-6. A combination as defined in claim 5 in which the temperature responsive means comprises a temperature responsive magnetic material having a curie point below 212 F. and a permanent magnet magnetically associated with said magnetic material, and means for mounting said permanent magnet and said magnetic material for relative movement toward each other for controlling the energization and de-energization of said relay.

References Cited UNITED STATES PATENTS 3,328,561 6/1967 SakamOto et al 219-450 3,118,044 1/1964 Holtkamp 219450 2,663,785 12/1953 Graham 2l9495 BERNARD A. GILHEANY, Primary Examiner 20 F. E. BELL, Assistant Examiner

Patent Citations
Cited PatentFiling datePublication dateApplicantTitle
US2663785 *Dec 11, 1948Dec 22, 1953Gen Mills IncWaffle iron
US3118044 *Nov 10, 1960Jan 14, 1964Westinghouse Electric CorpControl for cooking apparatus
US3328561 *Oct 29, 1963Jun 27, 1967Matsushita Electric Ind Co LtdElectric cooking apparatus having thermomagnetic temperature control means
Referenced by
Citing PatentFiling datePublication dateApplicantTitle
US4770545 *Apr 23, 1987Sep 13, 1988Matsushita Electric Industrial Co., Ltd.Temperature sensor
US6951997Jul 26, 2002Oct 4, 2005Ark-Les CorporationControl of a cooktop heating element
US7304274Oct 3, 2005Dec 4, 2007Illinois Tool Works Inc.Control of a cooktop heating element
US7420142Oct 11, 2006Sep 2, 2008Illinois Tool Works, IncPower control module for electrical appliances
Classifications

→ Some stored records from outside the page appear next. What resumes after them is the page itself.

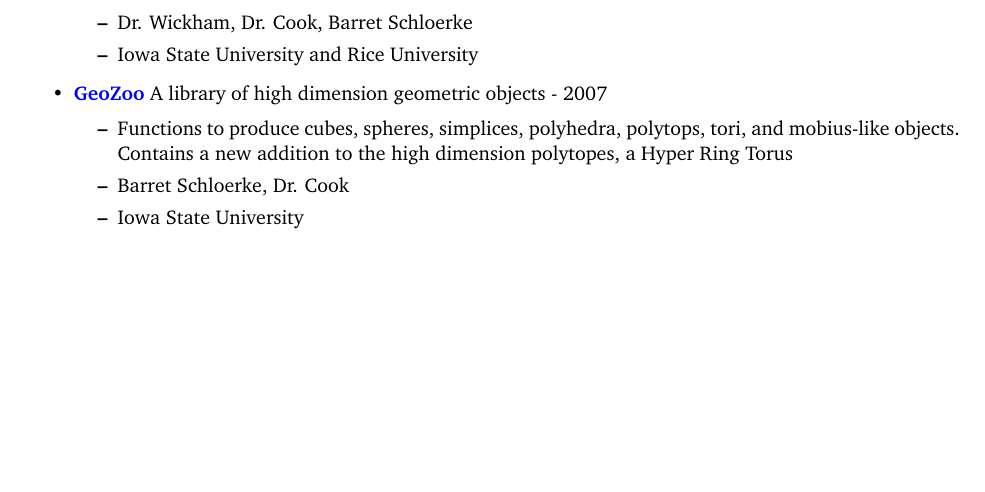
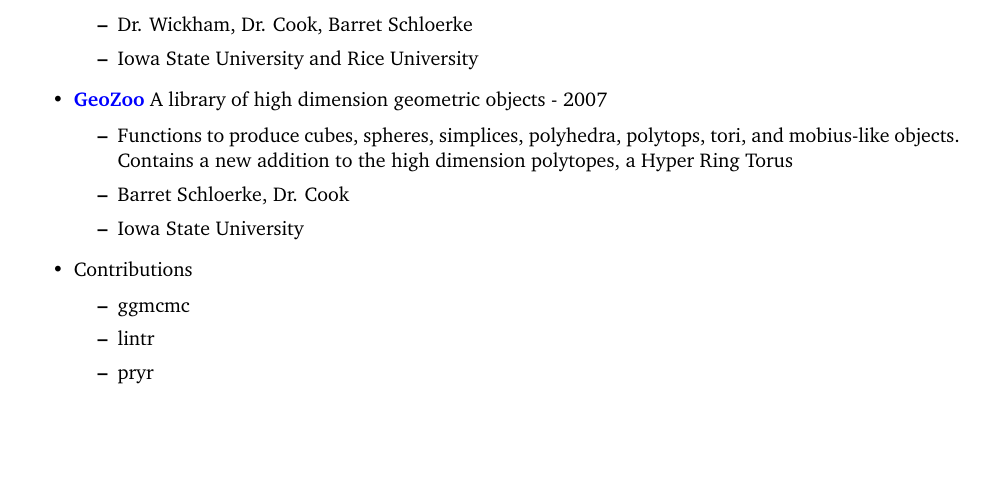
Before and after one commit to schloerke/CV, a LaTeX CV (BarretCV.tex): part of page 6 of 9, cut so that both start at the same text, the shorter picture padded with empty space. Compiled offline with pdfLaTeX.

Commit message:
add R contributions

```diff
--- a/BarretCV.tex
+++ b/BarretCV.tex
@@ -519,6 +519,13 @@
       %
       % From my work on GeoZoo, I submitted a paper on the objects to The R Journal.
 
+      \item{Contributions}
+        \begin{itemize}
+          \item ggmcmc
+          \item lintr
+          \item pryr
+        \end{itemize}
+
     \end{itemize}
 
   \subsection{Node.js / Javascript}
```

U.S. Classification219/448.16
International ClassificationH05B1/02
Cooperative ClassificationH05B1/0219
European ClassificationH05B1/02A6